  3. Ardern CL, Webster KE, Taylor NF, Feller JA. Return to sport following anterior cruciate ligament reconstruction surgery: a systematic review and meta-analysis of the state of play. Br J Sports Med. 2011 Jun 1;45(7):596-606.
  4. Barenius B, Ponzer S, Shalabi A, Bujak R, Norlén L, Eriksson K. Increased risk of osteoarthritis after anterior cruciate ligament reconstruction: a 14-year follow-up study of a randomized controlled trial. The American journal of sports medicine. 2014 May;42(5):1049-57.
  5. Smith TO, Postle K, Penny F, McNamara I, Mann CJ. Is reconstruction the best management strategy for anterior cruciate ligament rupture? A systematic review and meta-analysis comparing anterior cruciate ligament reconstruction versus non-operative treatment. The Knee. 2014 Mar 1;21(2):462-70.
  6. Krause M, Freudenthaler F, Frosch KH, Achtnich A, Petersen W, Akoto R. Operative Versus Conservative Treatment of Anterior Cruciate Ligament Rupture. Dtsch Arztebl Int. 2018;115(51-52):855-62.
  7. Kovalak E, Atay T, Çetin C, Atay IM, Serbest MO. Is ACL reconstruction a prerequisite for the patients having recreational sporting activities? Acta Orthop Traumatol Turc. 2018;52(1):37-43.
  8. Musahl V, Diermeier T, de Sa D, Karlsson J. "ACL surgery: when to do it?". Knee Surg Sports Traumatol Arthrosc. 2020;28(7):2023-6.
  9. Thoma LM, Grindem H, Logerstedt D, Axe M, Engebretsen L, Risberg MA et al. Coper Classification Early After Anterior Cruciate Ligament Rupture Changes With Progressive Neuromuscular and Strength Training and Is Associated With 2-Year Success: The Delaware-Oslo ACL Cohort Study. Am J Sports Med. 2019;47(4):807-14.
  10. A decision-making scheme for returning patients to high-level activity with nonoperative treatment after anterior cruciate ligament rupture

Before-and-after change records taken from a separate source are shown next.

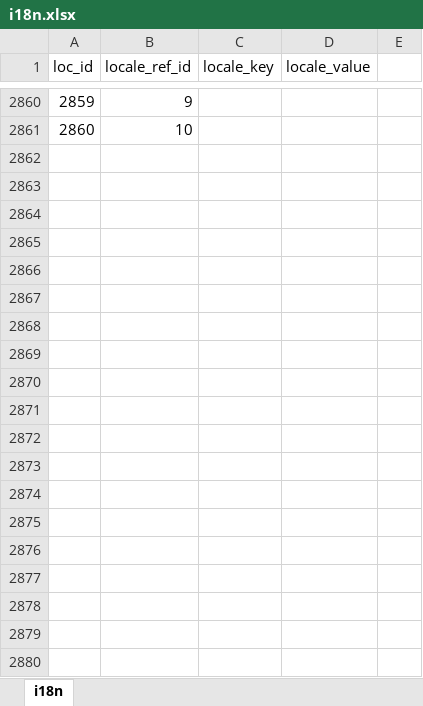
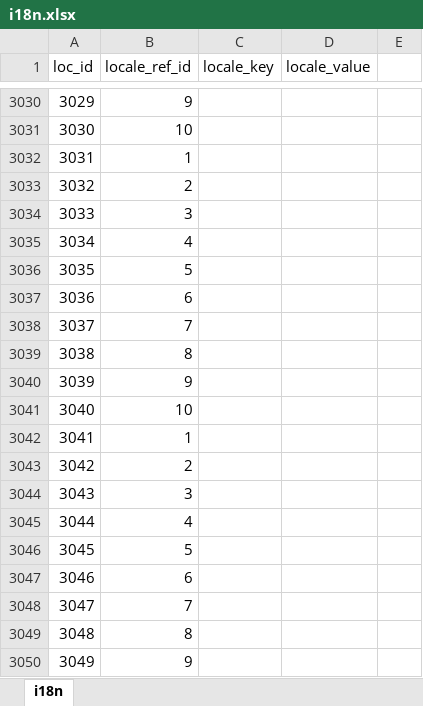
Before and after one commit to bharani-palani/ledgerely, an Excel workbook: i18n.xlsx, sheet i18n, drawn as a sheet; only a part is shown, gaps mark what is left out; values as stored, in another font and other column widths than the file's, no borders; the diff covers the shown part only; the diff names each change by its address in the sheet, - before the commit and + after, or states it on an @@ line.

```diff
--- a/i18n.xlsx (sheet i18n)
+++ b/i18n.xlsx (sheet i18n)
@@ column A (loc_id) renumbered between rows 2962 and 3031 @@
+row 3032: 3031 | 1
+row 3033: 3032 | 2
+row 3034: 3033 | 3
+row 3035: 3034 | 4
+row 3036: 3035 | 5
+row 3037: 3036 | 6
+row 3038: 3037 | 7
+row 3039: 3038 | 8
+row 3040: 3039 | 9
+row 3041: 3040 | 10
+row 3042: 3041 | 1
+row 3043: 3042 | 2
+row 3044: 3043 | 3
+row 3045: 3044 | 4
+row 3046: 3045 | 5
+row 3047: 3046 | 6
+row 3048: 3047 | 7
+row 3049: 3048 | 8
+row 3050: 3049 | 9
```
Also changed, not shown: 181 added rows and 4 edited cells elsewhere in this sheet, 30 other files.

  11. Single Leg Hop for Distance _Old . Available from: [last accessed 18/09/19]
  12. Single leg Triple Hop Test for Distance . Available from:[last accessed 18/09/19]
  13. Single Hop/Crossover Hop/Triple Hop for Distance Test . Available from: [last accessed 18/09/19]
  14. Single Leg 6m Timed Hop Test. Available from:[last accessed 18/09/19]
  15. Hurd WJ, Axe MJ, Snyder-Mackler L. A 10-year prospective trial of a patient management algorithm and screening examination for highly active individuals with anterior cruciate ligament injury: part 2, determinants of dynamic knee stability. The American journal of sports medicine. 2008 Jan;36(1):48-56.
  16. Di Stasi SL, Hartigan EH, Snyder-Mackler L. Unilateral stance strategies of athletes with ACL deficiency. Journal of applied biomechanics. 2012 Aug 1;28(4):374-86.
  17. The ACL Road to Recovery - Advanced Balance and Perturbation Training . Available from: [last accessed 18/09/19]